→ What to produce
Every line that holds the word "spacing" needs to be copied from the data below.

Saved entries
^^^^^^^^^^^^^^^^

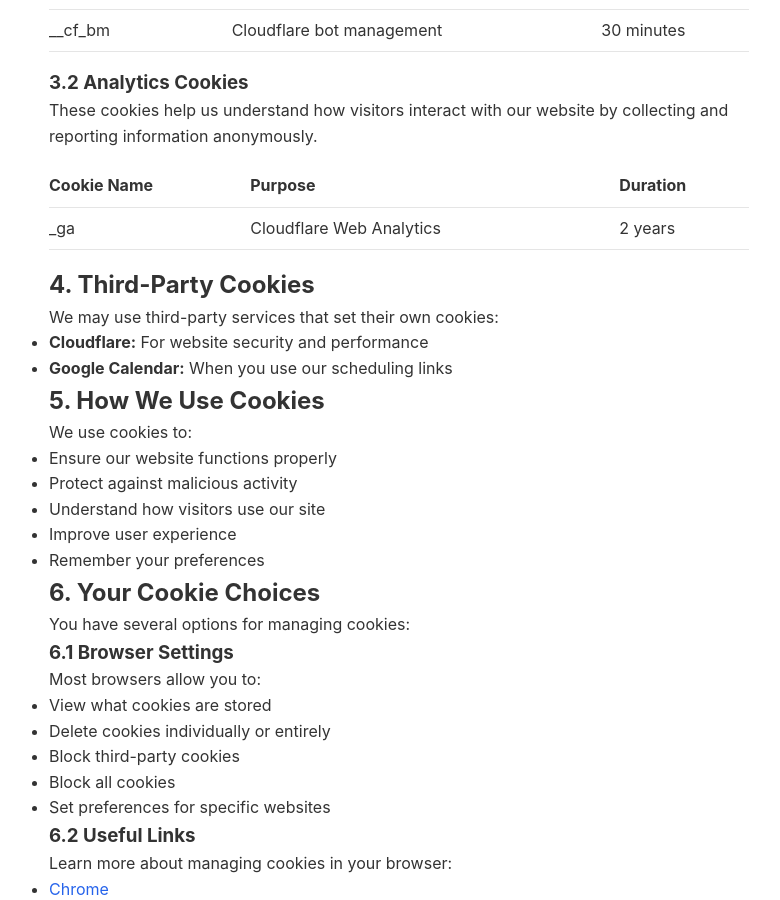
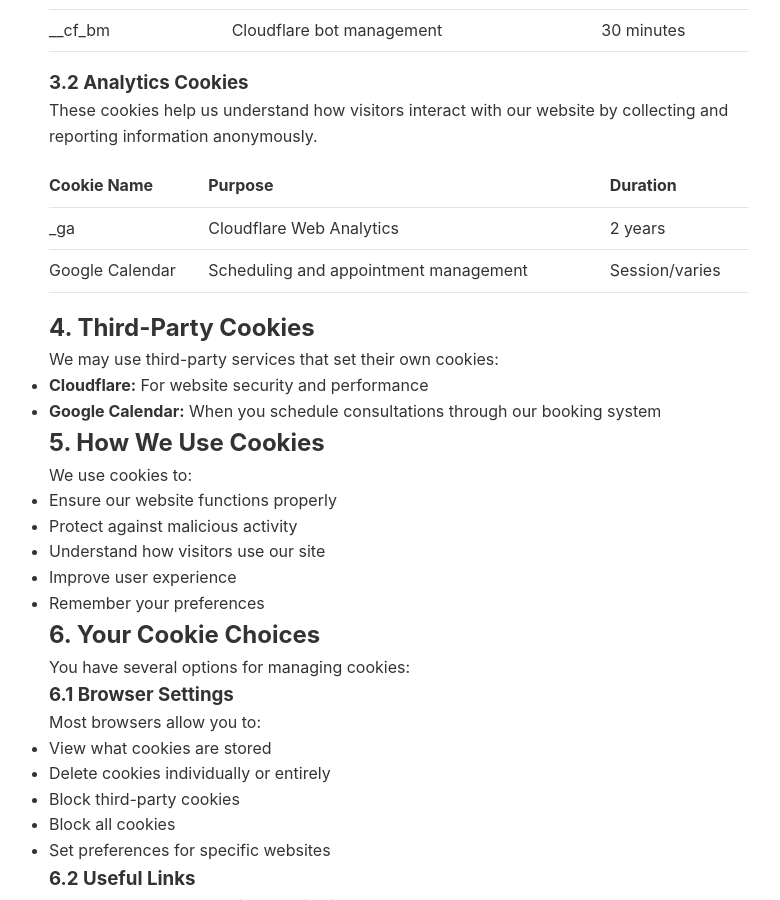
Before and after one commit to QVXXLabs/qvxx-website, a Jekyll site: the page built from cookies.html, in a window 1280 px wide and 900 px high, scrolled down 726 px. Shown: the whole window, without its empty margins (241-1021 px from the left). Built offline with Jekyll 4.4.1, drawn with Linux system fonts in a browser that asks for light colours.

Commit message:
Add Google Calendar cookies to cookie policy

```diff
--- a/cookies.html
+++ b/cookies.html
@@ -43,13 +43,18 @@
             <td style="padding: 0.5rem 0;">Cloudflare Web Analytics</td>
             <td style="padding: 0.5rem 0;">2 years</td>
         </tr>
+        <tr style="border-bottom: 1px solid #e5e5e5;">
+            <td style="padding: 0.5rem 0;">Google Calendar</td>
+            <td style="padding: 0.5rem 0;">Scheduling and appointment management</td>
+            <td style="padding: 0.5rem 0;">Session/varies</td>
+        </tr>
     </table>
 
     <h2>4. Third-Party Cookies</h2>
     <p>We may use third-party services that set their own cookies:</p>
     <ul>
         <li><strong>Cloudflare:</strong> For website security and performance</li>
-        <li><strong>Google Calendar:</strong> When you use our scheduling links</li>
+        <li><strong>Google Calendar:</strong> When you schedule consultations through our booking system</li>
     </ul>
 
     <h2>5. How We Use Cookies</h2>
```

^^^^^^^^^^^^^^^^

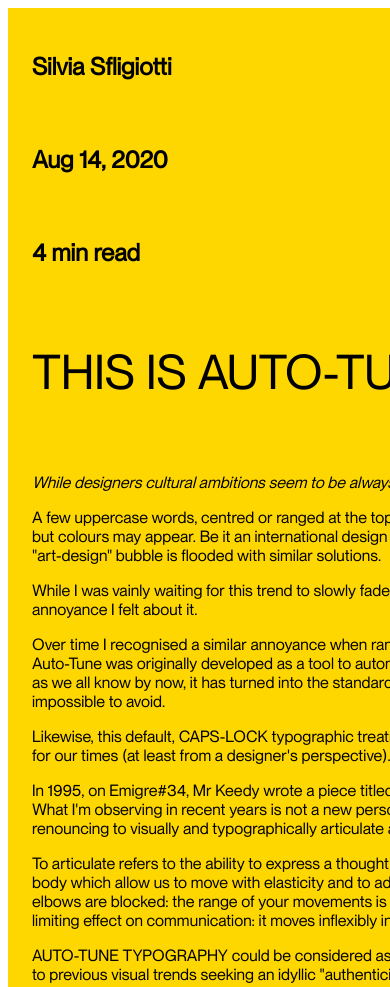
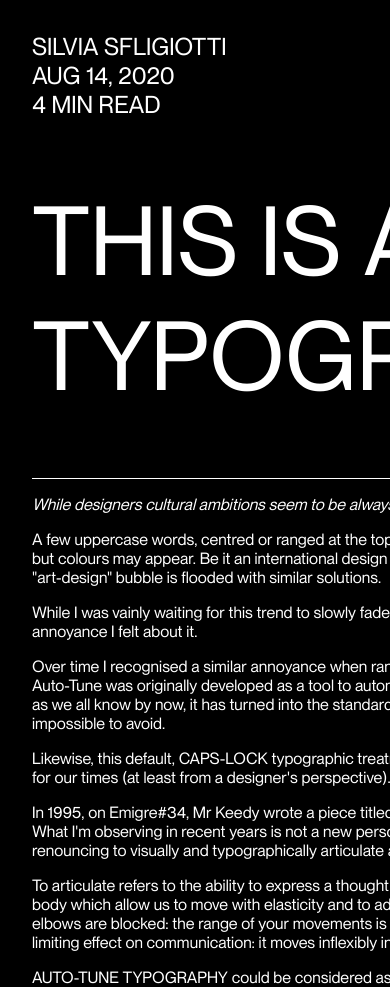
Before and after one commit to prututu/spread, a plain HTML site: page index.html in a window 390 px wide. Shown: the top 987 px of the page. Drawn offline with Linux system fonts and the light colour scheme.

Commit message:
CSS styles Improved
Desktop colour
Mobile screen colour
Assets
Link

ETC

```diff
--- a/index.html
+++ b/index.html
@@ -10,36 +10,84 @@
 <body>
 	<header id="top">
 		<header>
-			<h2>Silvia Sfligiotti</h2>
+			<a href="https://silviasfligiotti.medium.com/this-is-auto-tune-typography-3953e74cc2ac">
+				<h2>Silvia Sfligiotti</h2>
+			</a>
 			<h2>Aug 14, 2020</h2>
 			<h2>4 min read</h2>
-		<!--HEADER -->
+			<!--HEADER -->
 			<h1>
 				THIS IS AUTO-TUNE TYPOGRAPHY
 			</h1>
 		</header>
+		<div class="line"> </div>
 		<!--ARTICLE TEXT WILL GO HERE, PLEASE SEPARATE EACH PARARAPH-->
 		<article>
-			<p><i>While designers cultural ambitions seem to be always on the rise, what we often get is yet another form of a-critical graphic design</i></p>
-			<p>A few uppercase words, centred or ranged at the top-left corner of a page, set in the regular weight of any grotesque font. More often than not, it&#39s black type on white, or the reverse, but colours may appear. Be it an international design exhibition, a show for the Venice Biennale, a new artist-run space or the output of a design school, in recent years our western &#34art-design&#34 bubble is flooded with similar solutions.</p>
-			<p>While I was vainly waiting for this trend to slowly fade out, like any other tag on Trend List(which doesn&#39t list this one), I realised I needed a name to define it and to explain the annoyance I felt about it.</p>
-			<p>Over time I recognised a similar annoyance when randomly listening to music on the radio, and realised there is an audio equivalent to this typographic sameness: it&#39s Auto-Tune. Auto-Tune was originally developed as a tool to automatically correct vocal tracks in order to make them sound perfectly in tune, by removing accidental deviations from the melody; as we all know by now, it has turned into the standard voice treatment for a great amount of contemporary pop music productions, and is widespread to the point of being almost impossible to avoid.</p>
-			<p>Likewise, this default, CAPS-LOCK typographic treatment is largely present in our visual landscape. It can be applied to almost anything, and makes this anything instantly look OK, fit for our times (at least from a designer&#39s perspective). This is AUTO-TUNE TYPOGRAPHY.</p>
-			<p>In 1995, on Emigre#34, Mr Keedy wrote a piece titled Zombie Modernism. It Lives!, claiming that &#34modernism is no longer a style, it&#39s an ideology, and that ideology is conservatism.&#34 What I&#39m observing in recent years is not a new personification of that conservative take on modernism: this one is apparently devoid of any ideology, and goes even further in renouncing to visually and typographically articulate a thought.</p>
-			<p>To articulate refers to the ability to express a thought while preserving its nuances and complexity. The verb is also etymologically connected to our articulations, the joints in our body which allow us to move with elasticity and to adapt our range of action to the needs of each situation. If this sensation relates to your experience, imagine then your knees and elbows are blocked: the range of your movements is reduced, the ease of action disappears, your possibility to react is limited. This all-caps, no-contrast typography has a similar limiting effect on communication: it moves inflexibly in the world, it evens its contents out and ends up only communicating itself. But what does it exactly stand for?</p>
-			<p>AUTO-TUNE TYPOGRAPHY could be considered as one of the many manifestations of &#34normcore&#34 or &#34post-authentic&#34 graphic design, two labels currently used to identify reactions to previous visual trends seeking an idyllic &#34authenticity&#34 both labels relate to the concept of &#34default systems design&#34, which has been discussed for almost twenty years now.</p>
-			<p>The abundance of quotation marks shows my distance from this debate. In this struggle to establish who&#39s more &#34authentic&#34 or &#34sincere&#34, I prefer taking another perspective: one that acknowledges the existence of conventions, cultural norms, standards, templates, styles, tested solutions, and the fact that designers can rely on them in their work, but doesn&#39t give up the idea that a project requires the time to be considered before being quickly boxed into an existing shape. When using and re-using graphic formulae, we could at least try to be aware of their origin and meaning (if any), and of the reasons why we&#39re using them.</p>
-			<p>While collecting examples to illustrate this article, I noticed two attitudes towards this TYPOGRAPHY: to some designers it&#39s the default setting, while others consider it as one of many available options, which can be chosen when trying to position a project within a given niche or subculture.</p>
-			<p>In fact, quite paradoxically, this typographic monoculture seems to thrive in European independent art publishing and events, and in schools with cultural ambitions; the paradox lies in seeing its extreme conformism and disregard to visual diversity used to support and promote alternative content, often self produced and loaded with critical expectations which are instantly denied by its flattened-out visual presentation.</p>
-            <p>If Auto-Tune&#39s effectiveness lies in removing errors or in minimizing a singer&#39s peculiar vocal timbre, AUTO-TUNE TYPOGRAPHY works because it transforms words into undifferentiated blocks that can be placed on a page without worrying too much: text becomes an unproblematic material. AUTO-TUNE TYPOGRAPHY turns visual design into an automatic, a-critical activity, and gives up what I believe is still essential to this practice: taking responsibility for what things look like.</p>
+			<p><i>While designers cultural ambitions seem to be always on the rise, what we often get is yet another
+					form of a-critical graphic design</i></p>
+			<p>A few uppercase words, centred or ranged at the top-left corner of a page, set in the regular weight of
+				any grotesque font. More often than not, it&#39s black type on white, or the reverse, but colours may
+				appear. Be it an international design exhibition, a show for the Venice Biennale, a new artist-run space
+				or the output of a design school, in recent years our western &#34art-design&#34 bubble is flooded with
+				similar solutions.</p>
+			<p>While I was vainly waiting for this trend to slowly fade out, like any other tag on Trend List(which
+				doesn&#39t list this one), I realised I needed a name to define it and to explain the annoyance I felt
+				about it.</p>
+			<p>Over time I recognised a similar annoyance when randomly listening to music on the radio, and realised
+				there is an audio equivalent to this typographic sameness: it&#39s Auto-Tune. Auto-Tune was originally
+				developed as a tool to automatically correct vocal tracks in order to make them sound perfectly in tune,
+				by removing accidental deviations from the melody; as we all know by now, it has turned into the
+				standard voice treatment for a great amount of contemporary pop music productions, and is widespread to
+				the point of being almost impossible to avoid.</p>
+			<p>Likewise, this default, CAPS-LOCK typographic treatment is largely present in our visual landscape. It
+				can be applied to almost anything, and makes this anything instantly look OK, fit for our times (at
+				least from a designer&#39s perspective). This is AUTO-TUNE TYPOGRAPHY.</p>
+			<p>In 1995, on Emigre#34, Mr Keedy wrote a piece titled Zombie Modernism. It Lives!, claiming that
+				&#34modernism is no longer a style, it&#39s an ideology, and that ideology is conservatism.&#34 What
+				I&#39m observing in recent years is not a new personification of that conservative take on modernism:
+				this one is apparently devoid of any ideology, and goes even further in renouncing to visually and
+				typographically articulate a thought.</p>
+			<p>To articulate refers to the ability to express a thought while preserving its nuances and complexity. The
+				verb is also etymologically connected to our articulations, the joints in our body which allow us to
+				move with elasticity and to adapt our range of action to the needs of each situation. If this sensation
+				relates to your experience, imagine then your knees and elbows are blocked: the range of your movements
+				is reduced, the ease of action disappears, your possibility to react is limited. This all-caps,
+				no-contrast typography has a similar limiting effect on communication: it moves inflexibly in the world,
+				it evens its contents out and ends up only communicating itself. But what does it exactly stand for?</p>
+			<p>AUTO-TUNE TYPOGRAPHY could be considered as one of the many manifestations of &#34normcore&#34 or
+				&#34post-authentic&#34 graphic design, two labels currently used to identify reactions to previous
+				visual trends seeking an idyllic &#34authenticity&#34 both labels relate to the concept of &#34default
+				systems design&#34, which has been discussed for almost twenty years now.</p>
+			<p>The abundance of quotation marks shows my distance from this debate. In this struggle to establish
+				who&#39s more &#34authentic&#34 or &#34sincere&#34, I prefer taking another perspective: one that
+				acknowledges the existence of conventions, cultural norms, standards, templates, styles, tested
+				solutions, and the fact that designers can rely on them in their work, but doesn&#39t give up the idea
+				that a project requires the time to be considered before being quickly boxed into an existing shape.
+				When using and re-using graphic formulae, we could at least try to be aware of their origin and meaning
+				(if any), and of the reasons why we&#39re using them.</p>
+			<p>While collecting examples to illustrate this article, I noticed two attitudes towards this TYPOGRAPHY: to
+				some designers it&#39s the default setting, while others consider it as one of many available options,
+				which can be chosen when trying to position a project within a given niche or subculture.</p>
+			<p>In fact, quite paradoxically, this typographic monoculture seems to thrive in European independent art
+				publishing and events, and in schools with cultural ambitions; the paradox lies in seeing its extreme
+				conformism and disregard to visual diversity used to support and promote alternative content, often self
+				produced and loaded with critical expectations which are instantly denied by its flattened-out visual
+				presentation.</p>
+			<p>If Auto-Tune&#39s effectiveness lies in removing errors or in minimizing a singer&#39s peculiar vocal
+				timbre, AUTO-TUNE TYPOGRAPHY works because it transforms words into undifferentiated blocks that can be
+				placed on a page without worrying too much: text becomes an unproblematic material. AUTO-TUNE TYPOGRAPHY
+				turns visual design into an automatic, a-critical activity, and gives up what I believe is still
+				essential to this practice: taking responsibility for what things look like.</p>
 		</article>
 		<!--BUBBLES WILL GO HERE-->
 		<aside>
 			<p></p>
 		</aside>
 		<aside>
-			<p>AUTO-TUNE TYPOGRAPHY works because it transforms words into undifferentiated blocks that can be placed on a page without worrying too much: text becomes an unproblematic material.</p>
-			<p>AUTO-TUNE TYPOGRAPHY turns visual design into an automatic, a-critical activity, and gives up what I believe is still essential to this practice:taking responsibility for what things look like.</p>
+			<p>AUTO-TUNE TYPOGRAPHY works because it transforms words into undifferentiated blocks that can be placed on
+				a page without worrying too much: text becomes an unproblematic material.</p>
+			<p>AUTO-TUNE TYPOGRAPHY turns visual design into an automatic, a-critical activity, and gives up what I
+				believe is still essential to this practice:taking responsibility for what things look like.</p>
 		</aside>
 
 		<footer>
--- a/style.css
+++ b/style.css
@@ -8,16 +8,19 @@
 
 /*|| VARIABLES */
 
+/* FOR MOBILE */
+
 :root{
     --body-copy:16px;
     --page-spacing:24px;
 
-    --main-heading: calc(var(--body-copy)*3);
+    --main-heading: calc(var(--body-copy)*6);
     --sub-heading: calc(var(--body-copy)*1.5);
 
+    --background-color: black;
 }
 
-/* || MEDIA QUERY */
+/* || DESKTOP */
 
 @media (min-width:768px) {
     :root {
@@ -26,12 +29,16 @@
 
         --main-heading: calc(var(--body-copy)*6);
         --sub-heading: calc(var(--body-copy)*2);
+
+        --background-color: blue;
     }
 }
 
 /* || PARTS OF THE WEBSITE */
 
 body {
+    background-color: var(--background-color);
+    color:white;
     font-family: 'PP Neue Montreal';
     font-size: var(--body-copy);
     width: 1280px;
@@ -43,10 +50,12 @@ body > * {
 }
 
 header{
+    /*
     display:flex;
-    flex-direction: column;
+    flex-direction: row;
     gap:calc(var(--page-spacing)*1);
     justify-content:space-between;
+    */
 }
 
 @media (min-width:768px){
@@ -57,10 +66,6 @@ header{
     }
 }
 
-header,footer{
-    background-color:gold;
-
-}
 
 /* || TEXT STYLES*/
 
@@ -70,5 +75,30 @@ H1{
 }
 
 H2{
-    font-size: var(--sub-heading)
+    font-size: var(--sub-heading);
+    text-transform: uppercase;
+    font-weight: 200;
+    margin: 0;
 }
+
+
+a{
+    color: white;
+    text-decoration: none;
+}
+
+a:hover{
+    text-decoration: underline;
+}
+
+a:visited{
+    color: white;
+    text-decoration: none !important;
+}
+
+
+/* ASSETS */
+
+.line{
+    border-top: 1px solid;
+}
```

^^^^^^^^^^^^^^^^

→ Exercise response
     --page-spacing:24px;
     gap:calc(var(--page-spacing)*1);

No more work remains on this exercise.